Entries taken from a collection
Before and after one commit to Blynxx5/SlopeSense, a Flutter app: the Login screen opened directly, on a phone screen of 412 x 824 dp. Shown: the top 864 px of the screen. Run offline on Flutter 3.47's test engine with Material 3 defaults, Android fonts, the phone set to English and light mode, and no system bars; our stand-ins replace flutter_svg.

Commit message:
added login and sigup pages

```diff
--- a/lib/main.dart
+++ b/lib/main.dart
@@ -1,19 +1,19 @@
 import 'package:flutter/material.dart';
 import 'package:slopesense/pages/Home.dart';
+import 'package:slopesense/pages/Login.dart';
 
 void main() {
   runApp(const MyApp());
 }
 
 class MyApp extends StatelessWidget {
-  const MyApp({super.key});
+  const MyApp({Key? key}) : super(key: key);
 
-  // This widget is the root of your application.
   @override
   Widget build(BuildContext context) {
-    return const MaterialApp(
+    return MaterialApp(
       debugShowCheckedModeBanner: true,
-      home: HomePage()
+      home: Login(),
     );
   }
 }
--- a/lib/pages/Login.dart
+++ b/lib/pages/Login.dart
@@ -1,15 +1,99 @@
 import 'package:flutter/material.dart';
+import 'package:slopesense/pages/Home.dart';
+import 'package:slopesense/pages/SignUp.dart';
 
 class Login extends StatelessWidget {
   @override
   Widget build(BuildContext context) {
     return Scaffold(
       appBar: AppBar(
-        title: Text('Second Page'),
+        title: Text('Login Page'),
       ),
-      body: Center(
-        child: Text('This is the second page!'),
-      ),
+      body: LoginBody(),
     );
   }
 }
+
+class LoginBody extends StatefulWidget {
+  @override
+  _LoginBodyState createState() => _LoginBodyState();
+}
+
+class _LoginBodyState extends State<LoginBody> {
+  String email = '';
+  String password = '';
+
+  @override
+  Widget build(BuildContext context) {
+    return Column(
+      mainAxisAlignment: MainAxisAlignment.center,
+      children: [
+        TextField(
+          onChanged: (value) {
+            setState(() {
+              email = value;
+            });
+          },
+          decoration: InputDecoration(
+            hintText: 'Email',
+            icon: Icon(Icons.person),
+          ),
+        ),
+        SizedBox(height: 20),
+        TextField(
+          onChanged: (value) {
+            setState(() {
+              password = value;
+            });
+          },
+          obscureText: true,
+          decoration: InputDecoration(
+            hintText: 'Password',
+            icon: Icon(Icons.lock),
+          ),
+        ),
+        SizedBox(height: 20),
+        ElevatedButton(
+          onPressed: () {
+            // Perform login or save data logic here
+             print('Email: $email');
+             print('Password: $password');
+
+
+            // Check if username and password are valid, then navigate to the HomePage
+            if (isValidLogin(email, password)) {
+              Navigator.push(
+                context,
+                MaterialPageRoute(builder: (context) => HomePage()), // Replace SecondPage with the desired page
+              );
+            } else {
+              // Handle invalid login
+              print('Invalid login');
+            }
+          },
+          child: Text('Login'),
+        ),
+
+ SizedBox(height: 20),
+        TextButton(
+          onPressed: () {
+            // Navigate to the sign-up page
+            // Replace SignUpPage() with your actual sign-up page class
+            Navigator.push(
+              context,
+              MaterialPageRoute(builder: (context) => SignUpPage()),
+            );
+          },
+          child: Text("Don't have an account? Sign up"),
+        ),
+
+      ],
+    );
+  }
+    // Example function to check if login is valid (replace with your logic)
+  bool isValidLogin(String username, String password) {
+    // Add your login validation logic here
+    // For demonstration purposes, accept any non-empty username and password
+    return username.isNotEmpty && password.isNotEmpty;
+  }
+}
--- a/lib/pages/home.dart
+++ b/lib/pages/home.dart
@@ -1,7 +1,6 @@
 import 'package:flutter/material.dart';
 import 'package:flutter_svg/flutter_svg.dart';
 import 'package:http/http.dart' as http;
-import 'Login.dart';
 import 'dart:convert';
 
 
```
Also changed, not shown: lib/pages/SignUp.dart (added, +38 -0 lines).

### Try it
Which of the lines above hold the string "import"? Copy each one.

### Output
 import 'package:flutter/material.dart';
 import 'package:slopesense/pages/Home.dart';
+import 'package:slopesense/pages/Login.dart';
 import 'package:flutter/material.dart';
+import 'package:slopesense/pages/Home.dart';
+import 'package:slopesense/pages/SignUp.dart';
 import 'package:flutter/material.dart';
 import 'package:flutter_svg/flutter_svg.dart';
 import 'package:http/http.dart' as http;
-import 'Login.dart';
 import 'dart:convert';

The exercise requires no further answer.